__Task description__
Images should be left out, and everything else in the listing reproduced exactly.

__Records for processing__
════════

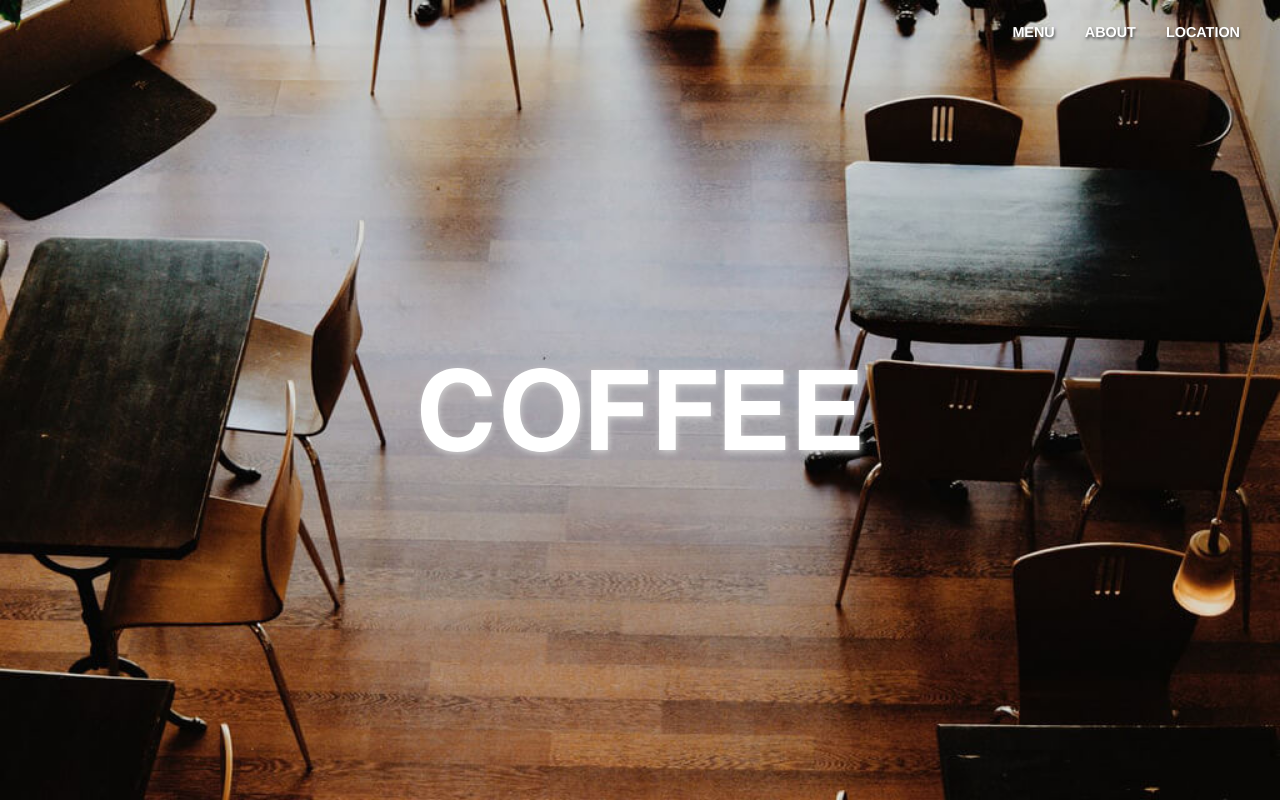
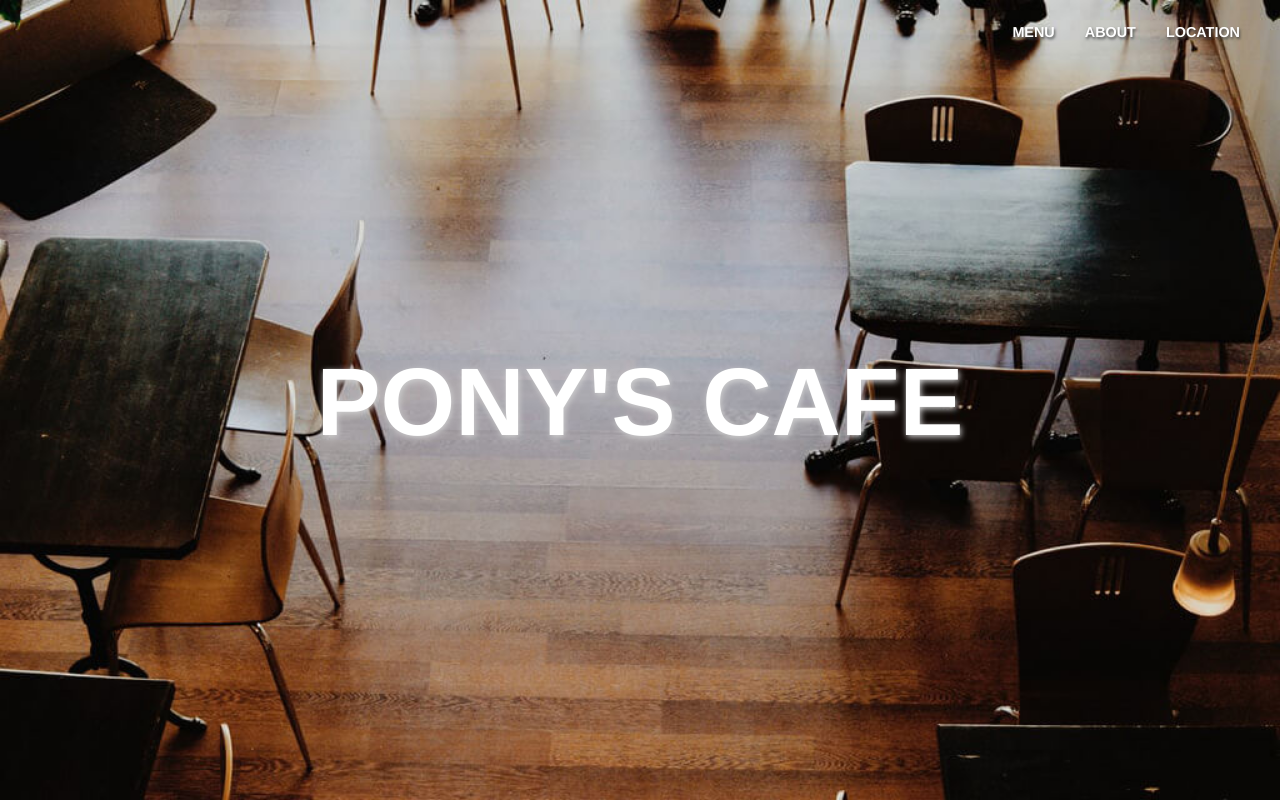
Before and after one commit to okaken2022/store_site_cafe, a plain HTML site: page index.html in a window 1280 px wide. Shown: the top 802 px of the page. Drawn offline with Linux system fonts and the light colour scheme; some packages are replaced by stand-ins of ours.

Commit message:
costmized

```diff
--- a/css/styles.scss
+++ b/css/styles.scss
@@ -85,9 +85,11 @@ header {
     }
   }
   h1 {
+    color: white;
+    font-size: 6rem;
     text-align: center;
     position: absolute;
-    top: 45%;
+    top: 40%;
     left: 0;
     right: 0;
     filter: drop-shadow(1px 2px 3px #d0d0d0);
--- a/index.html
+++ b/index.html
@@ -4,7 +4,7 @@
   <meta charset="UTF-8">
   <meta http-equiv="X-UA-Compatible" content="IE=edge">
   <meta name="viewport" content="width=device-width, initial-scale=1.0">
-  <title>COFFEE</title>
+  <title>PONY'S CAFE</title>
   <link rel="shortcut icon" href="img/favicon.ico">
   <link rel="stylesheet" href="https://unpkg.com/ress/dist/ress.min.css">
   <link rel="stylesheet" href="css/styles.css">
@@ -19,7 +19,7 @@
         <li><a href="#location">LOCATION</a></li>
       </ul>
     </nav>
-    <h1><img src="img/logo.svg" alt=""></h1>
+    <h1>PONY'S CAFE</h1>
   </header>
   <main>
     <section id="menu">
```
Also changed, not shown: css/styles.css, 1 other file.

════════

__Written response__
Before and after one commit to okaken2022/store_site_cafe, a plain HTML site: page index.html in a window 1280 px wide. Shown: the top 802 px of the page. Drawn offline with Linux system fonts and the light colour scheme; some packages are replaced by stand-ins of ours.

Commit message:
costmized

```diff
--- a/css/styles.scss
+++ b/css/styles.scss
@@ -85,9 +85,11 @@ header {
     }
   }
   h1 {
+    color: white;
+    font-size: 6rem;
     text-align: center;
     position: absolute;
-    top: 45%;
+    top: 40%;
     left: 0;
     right: 0;
     filter: drop-shadow(1px 2px 3px #d0d0d0);
--- a/index.html
+++ b/index.html
@@ -4,7 +4,7 @@
   <meta charset="UTF-8">
   <meta http-equiv="X-UA-Compatible" content="IE=edge">
   <meta name="viewport" content="width=device-width, initial-scale=1.0">
-  <title>COFFEE</title>
+  <title>PONY'S CAFE</title>
   <link rel="shortcut icon" href="img/favicon.ico">
   <link rel="stylesheet" href="https://unpkg.com/ress/dist/ress.min.css">
   <link rel="stylesheet" href="css/styles.css">
@@ -19,7 +19,7 @@
         <li><a href="#location">LOCATION</a></li>
       </ul>
     </nav>
-    <h1><img src="img/logo.svg" alt=""></h1>
+    <h1>PONY'S CAFE</h1>
   </header>
   <main>
     <section id="menu">
```
Also changed, not shown: css/styles.css, 1 other file.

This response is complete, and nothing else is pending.